··· Records supplied

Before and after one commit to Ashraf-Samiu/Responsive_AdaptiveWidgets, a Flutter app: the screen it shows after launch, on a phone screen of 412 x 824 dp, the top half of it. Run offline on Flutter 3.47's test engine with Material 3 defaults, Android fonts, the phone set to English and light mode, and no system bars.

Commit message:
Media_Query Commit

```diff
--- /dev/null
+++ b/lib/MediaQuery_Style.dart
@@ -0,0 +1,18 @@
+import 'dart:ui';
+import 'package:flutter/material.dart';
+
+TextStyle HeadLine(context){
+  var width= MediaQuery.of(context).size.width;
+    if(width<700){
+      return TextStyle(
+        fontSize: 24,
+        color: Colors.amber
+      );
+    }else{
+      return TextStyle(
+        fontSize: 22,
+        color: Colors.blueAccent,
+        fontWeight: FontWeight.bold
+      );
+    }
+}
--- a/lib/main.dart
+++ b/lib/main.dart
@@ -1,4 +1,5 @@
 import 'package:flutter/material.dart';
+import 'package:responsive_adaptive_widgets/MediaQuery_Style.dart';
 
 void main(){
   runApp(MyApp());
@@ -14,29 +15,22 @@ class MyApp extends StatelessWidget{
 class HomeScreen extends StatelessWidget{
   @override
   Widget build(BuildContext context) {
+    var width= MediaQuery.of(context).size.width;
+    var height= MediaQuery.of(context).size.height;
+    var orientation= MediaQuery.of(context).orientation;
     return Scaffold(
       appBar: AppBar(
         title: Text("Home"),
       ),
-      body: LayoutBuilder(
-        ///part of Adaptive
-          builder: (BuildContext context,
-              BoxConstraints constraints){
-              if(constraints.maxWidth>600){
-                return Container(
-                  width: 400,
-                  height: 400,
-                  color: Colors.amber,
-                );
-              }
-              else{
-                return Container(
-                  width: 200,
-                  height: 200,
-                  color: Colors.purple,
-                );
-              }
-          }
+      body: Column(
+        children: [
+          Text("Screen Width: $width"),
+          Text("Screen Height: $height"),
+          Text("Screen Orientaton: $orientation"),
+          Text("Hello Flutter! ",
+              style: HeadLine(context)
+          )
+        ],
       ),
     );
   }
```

······

* [Task instructions]
List every line above that holds the word "dart".

* [Answer below]
+++ b/lib/MediaQuery_Style.dart
+import 'dart:ui';
+import 'package:flutter/material.dart';
--- a/lib/main.dart
+++ b/lib/main.dart
 import 'package:flutter/material.dart';
+import 'package:responsive_adaptive_widgets/MediaQuery_Style.dart';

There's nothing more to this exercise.